The Myth of American Meritocracy

December 1, 2012 in Daily Bulletin, Signature

An extraordinarily long and exceedingly controversial essay about the unfairness of elite college admission practices – and the subsequent effect on the United States – has been doing the rounds of the economics blog circuit. Centives’ summary of Ron Unz’s fascinating, if disturbingly presented, argument:

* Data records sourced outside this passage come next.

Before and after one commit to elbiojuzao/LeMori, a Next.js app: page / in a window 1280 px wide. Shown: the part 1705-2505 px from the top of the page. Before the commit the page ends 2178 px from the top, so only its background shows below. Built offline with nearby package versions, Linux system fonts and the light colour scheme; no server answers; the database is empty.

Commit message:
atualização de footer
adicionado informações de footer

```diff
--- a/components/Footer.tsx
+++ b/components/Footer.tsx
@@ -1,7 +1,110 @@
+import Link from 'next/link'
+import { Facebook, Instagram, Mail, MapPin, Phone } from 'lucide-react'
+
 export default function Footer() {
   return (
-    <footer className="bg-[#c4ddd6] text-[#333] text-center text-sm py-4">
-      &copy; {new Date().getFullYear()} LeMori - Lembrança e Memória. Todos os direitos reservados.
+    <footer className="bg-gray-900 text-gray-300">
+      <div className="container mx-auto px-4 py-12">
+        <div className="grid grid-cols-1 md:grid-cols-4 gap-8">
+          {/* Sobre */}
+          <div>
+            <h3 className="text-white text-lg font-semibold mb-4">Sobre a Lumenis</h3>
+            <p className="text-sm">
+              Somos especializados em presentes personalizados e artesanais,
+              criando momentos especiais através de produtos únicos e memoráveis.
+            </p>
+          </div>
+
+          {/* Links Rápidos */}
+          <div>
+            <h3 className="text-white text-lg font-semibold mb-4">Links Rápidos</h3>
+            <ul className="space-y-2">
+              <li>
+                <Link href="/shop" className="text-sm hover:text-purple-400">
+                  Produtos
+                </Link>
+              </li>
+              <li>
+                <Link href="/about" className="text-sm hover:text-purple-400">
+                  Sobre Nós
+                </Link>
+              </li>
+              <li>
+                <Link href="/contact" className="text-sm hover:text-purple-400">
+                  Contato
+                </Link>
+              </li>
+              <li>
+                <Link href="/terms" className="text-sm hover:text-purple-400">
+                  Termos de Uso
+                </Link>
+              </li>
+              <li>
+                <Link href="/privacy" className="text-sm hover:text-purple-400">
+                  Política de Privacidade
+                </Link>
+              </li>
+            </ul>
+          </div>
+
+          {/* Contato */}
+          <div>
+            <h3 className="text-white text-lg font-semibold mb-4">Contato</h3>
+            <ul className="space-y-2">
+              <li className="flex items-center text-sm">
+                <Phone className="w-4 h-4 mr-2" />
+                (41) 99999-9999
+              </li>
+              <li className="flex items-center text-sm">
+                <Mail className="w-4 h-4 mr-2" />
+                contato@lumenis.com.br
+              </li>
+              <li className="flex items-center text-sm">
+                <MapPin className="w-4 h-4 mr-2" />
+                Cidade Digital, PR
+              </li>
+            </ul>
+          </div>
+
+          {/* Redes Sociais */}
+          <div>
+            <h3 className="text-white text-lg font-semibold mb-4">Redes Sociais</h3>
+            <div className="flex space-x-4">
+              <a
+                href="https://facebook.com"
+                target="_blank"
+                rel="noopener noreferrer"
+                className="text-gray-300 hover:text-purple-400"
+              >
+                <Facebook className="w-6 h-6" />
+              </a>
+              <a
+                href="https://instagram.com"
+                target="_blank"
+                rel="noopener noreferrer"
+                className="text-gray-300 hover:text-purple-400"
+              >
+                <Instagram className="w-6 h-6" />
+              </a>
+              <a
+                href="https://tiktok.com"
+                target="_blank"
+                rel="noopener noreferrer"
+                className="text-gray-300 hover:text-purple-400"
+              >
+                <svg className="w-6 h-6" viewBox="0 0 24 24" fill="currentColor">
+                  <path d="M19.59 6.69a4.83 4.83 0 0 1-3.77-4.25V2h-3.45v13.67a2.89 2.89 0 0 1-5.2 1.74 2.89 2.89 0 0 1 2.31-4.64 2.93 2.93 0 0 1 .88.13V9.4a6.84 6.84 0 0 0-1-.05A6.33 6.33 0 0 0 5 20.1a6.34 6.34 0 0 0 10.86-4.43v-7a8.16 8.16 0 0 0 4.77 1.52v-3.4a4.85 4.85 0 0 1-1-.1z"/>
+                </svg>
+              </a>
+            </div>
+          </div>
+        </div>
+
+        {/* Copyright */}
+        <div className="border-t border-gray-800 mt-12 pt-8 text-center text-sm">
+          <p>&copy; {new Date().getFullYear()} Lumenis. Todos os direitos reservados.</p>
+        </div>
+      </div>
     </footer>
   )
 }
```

  • Modern college admissions systems came about as a result of overt racism. In the 1920s admission was based on academic merit and Jews were taking all of the top spots. Universities moved to prevent this by implementing an opaque system where the candidate was evaluated based upon an undefined set of criteria.
  • It worked. College administrators were able to suppress Jewish enrollment through a stealth cap that the media couldn’t attack them for.
  • Since then academic institutions have a history of altering how they evaluate students to either make it easier or more difficult for certain groups to get admission.
  • In the present day it’s Asian Americans who are discriminated against. Even though Asian-American students are by far the smartest around, since the mid-1990s there has been a stealth cap on their enrollment numbers. Universities have done this by once again talking up their ‘holistic analysis’ of candidates, rather than criteria based upon objective, transparent standards.
  • Instead the tables have turned and now Jews are vastly over-represented in colleges, even though their academic capabilities and achievements have crashed – a pattern common with late-generation immigrants.
  • This is in part why Asian students are forced to be so competitive. They can’t get into elite universities by merely emulating the feats of their Jewish peers. They must compete at a higher level and this requires them to be hyper-competitive.
    • A fascinating side effect of this is that whites flee neighbourhoods with high numbers of Asian students, because they don’t want to compete with over-competitive Asian students. But the students are over-competitive because there’s no other way for them to make it into the country’s top schools.
  • So how did Jews escape the discrimination? They were able to exert enormous pressure, and reverse the injustice, through Jewish ownership of America’s major media outlets including news channels, television networks and movie studios. That pressure continues to this day. Asian-Americans have no such power and so things aren’t likely to improve for them.
  • The problem is exacerbated by unqualified admissions officers making their decisions under the fear of being labelled anti-Semitic if the proportion of Jewish enrollment falls.

The full essay could easily have been its own book. It covers a ridiculous amount of ground, isn’t as racially antagonistic as it appears, and is well worth a read for the implications that this has for America’s elite colleges…and thus its government and business leadership. Get yourself a mug of hot chocolate and read it over here.

Source: The American Conservative

Via: Marginal Revolution